[Opening DATA TO PROCESS section]
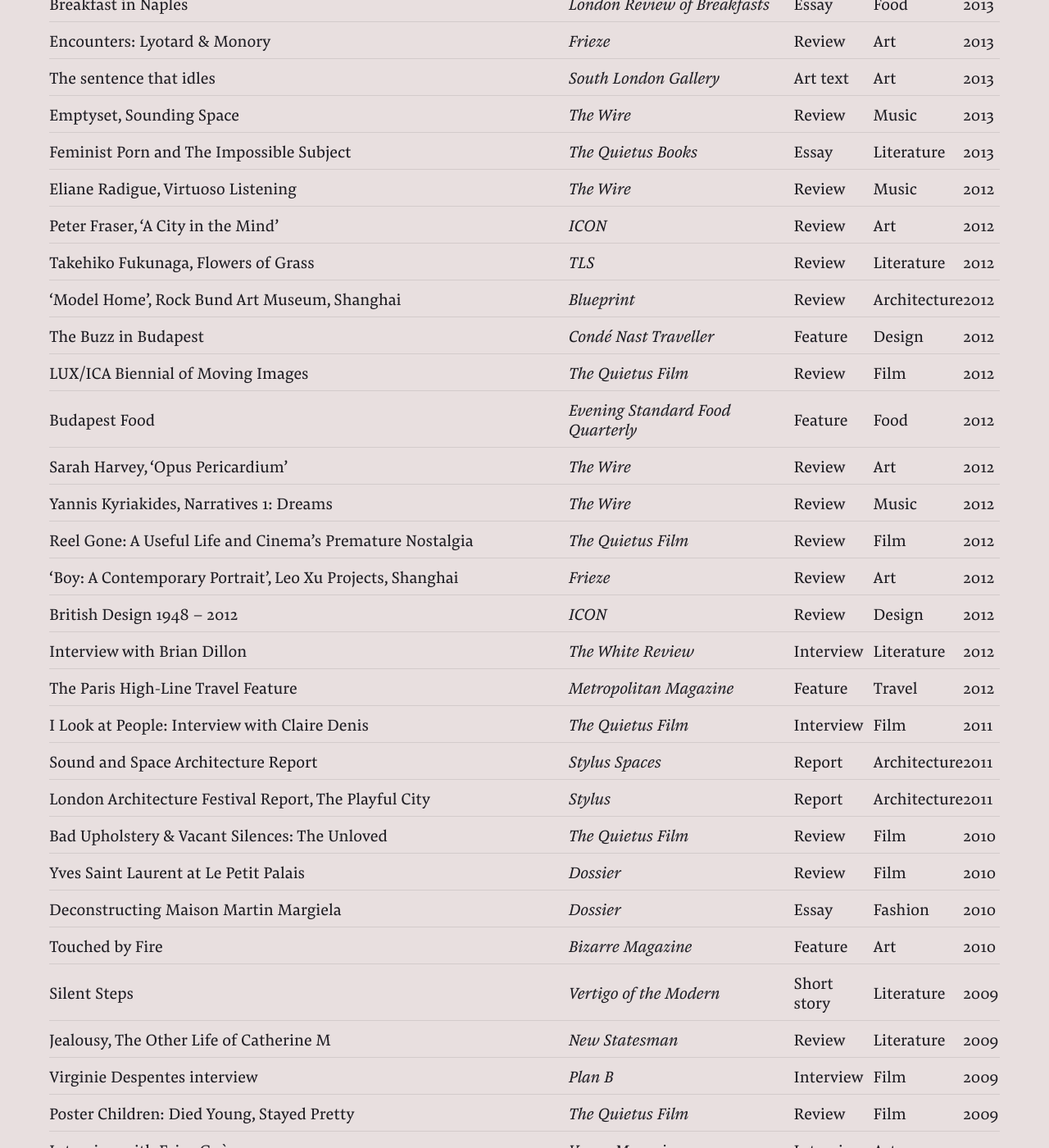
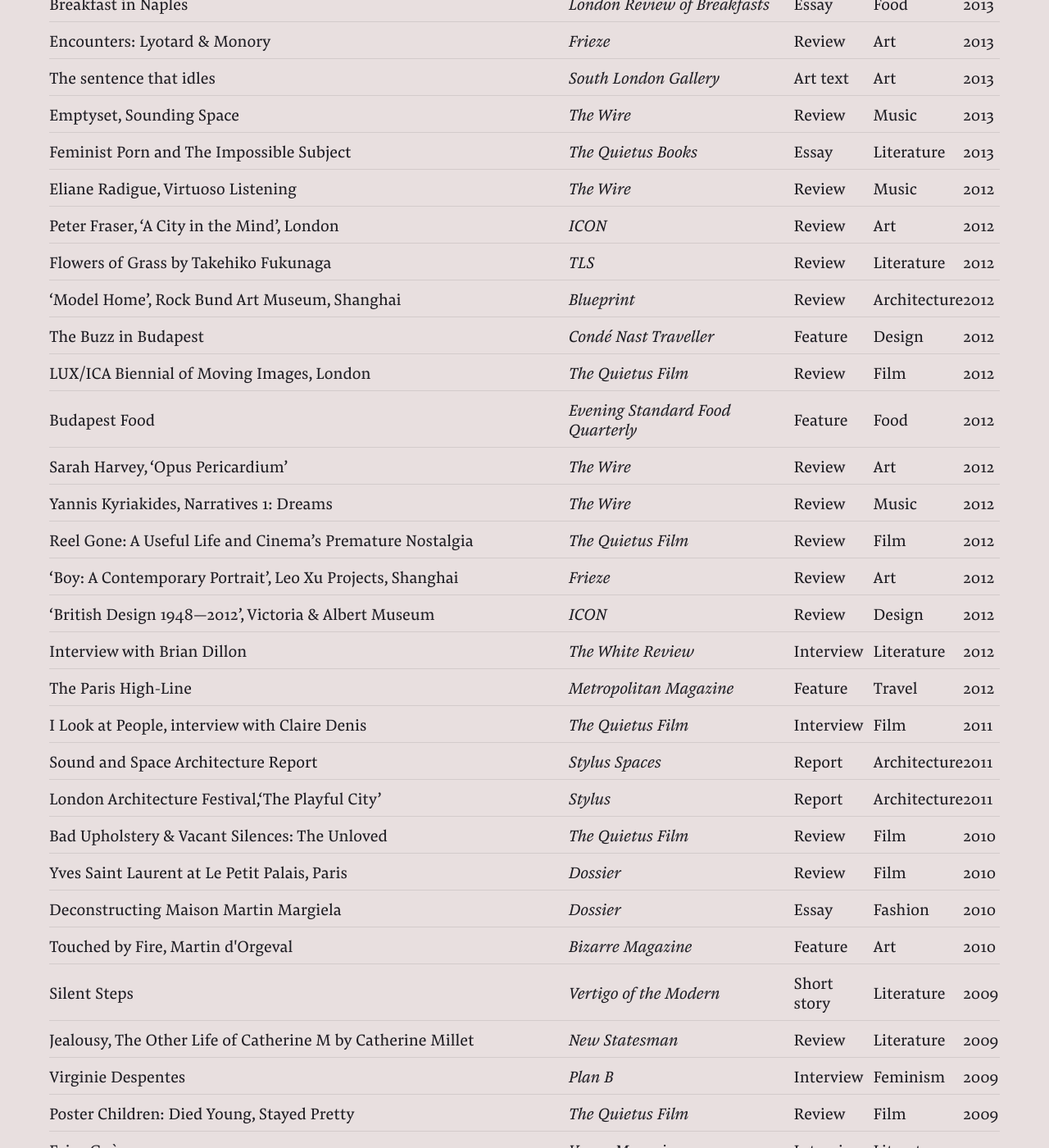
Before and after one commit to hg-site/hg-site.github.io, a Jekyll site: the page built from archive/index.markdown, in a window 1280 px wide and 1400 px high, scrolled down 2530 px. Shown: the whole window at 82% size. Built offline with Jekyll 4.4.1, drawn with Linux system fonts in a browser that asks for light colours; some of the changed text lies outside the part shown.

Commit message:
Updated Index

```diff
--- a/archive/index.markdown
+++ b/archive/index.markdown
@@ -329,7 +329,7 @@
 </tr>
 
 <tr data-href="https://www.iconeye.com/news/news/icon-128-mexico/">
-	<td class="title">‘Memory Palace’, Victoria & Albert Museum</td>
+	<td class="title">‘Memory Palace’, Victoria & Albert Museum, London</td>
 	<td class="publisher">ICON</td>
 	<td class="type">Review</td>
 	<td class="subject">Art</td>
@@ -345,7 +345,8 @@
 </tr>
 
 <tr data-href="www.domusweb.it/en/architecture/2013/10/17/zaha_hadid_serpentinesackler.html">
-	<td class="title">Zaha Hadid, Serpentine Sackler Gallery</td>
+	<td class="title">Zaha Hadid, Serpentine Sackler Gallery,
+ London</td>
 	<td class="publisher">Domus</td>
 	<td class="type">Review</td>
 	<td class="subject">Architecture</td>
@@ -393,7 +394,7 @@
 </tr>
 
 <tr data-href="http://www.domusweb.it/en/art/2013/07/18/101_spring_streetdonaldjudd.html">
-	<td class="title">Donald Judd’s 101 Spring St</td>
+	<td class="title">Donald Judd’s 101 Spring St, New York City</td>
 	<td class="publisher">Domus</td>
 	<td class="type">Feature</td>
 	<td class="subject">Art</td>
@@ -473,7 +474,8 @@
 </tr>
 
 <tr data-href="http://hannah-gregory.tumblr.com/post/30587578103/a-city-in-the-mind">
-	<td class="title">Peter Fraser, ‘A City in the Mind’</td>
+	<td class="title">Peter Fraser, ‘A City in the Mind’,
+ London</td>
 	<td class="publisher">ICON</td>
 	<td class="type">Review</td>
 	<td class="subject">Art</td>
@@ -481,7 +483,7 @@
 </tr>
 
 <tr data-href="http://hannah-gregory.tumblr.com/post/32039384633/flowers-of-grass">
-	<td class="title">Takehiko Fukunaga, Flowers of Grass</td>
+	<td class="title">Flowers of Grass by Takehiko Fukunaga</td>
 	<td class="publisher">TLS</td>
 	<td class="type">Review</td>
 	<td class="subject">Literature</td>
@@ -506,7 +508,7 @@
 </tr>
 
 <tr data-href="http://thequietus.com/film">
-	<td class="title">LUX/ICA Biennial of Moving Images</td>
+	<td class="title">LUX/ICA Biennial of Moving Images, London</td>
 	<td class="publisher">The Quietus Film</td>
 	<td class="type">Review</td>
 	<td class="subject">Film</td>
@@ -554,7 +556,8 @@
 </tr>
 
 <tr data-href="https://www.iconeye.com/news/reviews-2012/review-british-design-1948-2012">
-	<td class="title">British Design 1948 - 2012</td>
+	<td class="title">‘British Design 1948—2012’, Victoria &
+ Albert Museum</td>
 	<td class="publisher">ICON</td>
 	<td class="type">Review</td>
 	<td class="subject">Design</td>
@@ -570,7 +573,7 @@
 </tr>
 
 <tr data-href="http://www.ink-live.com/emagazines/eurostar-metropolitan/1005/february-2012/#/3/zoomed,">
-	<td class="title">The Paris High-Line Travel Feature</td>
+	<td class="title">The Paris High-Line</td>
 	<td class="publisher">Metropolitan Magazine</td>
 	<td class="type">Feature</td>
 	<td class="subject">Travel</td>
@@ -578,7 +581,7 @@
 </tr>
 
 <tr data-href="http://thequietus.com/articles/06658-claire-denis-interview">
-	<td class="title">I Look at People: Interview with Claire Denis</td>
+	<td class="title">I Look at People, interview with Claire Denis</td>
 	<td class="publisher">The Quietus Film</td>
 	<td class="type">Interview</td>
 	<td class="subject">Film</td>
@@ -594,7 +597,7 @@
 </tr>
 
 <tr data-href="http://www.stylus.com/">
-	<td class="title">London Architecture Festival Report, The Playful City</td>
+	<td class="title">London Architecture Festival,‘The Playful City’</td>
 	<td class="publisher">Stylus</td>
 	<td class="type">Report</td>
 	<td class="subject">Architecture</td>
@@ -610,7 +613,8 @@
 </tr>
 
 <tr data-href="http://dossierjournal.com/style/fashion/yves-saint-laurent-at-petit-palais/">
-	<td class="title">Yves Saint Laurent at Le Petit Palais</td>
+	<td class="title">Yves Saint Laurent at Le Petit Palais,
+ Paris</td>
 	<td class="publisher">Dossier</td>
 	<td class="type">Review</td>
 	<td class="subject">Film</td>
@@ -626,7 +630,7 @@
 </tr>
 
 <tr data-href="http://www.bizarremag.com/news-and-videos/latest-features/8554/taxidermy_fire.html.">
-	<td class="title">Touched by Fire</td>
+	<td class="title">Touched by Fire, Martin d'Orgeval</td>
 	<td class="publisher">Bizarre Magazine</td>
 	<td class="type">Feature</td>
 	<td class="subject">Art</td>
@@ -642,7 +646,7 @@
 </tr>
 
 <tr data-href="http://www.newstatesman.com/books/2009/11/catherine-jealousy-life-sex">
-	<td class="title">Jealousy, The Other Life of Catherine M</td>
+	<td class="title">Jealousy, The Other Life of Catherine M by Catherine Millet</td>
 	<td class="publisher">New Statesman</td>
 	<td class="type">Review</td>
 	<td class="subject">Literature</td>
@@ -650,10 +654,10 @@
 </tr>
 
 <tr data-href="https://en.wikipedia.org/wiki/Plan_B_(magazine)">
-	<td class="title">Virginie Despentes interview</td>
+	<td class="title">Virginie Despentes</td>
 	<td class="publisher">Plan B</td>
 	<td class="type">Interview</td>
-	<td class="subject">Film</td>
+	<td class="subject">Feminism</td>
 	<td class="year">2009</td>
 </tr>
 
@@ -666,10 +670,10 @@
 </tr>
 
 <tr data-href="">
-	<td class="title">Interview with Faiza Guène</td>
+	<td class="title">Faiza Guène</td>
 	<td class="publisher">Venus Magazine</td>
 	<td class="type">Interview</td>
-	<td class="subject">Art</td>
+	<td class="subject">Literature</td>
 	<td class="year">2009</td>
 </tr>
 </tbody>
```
[Closing DATA TO PROCESS section]
[Opening DATA TO PROCESS section]
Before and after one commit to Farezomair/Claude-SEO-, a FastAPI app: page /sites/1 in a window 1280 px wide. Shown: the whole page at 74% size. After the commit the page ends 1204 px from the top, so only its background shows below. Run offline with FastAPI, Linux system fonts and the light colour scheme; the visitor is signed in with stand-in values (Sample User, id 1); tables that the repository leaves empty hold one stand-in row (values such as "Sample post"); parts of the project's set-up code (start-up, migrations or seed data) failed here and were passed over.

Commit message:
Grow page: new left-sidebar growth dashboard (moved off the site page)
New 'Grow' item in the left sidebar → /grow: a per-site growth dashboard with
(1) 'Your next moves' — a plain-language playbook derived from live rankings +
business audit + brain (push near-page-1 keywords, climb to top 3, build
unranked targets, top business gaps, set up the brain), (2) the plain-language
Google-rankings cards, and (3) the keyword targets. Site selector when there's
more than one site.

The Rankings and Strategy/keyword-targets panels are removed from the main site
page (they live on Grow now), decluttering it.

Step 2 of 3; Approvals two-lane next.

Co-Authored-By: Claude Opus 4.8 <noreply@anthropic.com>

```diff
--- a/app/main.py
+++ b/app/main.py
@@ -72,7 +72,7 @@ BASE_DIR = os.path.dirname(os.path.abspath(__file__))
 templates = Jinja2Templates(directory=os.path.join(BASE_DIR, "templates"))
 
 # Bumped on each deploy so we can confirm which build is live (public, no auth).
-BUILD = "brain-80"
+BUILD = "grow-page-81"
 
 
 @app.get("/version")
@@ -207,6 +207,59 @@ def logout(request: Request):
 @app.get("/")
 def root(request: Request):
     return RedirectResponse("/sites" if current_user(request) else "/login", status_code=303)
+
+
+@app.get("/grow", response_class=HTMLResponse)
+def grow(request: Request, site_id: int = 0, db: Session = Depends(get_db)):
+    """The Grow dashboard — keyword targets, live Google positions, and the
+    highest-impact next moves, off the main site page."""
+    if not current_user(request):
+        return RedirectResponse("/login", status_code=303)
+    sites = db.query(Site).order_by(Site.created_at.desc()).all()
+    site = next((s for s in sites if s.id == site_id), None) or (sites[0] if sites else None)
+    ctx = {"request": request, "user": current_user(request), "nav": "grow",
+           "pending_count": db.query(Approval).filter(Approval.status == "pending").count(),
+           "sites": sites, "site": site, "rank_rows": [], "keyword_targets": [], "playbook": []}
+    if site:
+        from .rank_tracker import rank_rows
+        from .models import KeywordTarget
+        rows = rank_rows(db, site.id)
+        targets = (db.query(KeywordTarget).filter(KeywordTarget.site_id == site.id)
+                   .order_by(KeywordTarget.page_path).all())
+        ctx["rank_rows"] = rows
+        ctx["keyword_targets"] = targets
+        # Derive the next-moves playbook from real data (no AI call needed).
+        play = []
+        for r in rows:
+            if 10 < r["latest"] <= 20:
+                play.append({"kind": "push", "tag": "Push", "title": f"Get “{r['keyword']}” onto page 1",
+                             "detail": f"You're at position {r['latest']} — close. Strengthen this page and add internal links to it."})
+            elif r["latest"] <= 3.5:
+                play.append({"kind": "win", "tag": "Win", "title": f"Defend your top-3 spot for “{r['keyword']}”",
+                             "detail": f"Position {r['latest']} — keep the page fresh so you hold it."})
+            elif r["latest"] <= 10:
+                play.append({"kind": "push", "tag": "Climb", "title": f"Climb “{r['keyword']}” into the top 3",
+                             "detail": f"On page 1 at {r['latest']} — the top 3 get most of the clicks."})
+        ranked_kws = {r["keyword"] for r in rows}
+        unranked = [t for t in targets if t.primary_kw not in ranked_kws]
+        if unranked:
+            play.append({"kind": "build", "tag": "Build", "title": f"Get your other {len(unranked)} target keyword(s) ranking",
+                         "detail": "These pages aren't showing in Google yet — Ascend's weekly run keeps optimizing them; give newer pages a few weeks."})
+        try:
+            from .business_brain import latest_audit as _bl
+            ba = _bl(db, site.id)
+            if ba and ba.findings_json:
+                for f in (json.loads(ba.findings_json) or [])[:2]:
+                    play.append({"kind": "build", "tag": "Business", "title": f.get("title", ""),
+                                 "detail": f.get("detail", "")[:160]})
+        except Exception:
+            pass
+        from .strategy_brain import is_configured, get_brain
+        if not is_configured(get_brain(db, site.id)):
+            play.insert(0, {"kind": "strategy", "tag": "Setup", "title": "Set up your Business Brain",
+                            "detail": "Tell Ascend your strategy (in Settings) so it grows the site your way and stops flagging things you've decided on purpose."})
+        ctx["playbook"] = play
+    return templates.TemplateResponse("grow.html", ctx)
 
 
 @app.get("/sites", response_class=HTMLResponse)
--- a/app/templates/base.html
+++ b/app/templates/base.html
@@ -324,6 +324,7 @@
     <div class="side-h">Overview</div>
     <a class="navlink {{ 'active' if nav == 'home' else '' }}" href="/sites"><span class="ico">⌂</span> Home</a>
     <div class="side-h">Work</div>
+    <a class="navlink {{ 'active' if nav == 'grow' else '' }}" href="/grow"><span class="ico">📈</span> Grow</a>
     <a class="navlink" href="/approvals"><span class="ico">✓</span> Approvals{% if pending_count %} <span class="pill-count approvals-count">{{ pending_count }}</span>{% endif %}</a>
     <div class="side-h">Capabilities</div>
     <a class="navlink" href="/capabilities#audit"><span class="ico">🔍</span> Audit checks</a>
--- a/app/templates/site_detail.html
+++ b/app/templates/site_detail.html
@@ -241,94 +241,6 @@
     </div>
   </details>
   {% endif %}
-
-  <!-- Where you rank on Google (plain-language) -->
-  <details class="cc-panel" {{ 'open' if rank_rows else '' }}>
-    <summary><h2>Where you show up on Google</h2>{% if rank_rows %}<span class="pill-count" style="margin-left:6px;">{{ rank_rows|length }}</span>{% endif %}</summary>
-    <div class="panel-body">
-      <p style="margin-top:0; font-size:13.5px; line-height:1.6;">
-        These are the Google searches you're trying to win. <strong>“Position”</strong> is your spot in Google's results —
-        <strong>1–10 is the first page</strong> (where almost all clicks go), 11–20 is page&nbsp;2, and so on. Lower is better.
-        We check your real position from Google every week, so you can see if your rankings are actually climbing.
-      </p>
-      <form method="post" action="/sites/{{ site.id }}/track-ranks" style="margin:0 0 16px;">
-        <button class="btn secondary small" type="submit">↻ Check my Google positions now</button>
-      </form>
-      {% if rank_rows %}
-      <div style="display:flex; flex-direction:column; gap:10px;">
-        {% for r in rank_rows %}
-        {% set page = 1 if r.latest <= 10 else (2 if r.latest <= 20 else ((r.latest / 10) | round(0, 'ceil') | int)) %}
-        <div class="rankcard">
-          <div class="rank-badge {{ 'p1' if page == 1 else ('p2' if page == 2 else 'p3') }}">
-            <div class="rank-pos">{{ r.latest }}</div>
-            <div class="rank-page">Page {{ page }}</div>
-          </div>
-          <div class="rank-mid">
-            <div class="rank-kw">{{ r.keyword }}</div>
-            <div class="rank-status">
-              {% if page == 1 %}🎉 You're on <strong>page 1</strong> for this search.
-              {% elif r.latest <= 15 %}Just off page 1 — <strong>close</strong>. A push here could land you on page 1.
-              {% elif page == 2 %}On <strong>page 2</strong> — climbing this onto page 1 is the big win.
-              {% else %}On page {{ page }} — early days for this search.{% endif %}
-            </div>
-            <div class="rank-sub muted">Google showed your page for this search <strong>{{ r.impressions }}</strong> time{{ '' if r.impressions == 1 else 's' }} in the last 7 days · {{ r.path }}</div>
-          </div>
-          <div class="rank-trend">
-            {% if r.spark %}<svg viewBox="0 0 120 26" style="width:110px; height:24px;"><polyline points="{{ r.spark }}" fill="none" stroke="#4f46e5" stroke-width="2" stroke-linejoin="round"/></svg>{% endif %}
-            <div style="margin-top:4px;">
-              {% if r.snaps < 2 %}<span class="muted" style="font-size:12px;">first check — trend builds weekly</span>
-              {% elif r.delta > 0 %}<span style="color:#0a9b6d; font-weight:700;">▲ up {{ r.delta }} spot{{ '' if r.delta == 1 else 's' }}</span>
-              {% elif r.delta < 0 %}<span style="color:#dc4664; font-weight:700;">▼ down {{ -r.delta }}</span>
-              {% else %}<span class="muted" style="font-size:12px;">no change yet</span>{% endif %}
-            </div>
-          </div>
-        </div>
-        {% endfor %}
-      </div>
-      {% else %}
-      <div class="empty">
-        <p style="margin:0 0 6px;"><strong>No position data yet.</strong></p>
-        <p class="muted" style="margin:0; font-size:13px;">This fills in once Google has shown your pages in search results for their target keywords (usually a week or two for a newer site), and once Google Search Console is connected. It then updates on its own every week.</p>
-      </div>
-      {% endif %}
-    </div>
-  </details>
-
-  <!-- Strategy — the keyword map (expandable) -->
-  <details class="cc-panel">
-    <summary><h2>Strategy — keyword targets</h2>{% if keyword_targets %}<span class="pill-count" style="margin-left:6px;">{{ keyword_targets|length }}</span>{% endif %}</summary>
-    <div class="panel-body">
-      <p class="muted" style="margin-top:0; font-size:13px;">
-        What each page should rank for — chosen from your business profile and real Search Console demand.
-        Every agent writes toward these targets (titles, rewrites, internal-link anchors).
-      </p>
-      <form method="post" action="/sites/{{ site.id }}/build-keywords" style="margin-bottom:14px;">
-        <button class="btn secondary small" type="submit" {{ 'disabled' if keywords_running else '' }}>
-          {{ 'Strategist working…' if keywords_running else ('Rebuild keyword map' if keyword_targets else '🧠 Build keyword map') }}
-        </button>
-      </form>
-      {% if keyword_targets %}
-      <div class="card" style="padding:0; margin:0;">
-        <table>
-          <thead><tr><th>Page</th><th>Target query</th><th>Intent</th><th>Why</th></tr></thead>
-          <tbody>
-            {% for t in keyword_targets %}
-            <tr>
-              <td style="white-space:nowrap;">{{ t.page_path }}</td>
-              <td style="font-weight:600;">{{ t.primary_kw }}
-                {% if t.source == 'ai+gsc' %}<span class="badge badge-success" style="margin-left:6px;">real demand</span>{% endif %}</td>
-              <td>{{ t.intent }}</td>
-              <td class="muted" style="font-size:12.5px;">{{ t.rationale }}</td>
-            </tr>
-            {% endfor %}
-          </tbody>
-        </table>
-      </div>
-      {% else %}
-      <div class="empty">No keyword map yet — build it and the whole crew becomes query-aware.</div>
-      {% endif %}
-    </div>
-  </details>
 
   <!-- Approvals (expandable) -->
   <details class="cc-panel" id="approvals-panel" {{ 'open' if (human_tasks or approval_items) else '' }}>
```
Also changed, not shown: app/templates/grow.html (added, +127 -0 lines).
[Closing DATA TO PROCESS section]
TASK REQUIREMENTS :: In the entries above, find lines with "language" and copy each.

TASK RESPONSE ::
(1) 'Your next moves' — a plain-language playbook derived from live rankings +
unranked targets, top business gaps, set up the brain), (2) the plain-language
-  <!-- Where you rank on Google (plain-language) -->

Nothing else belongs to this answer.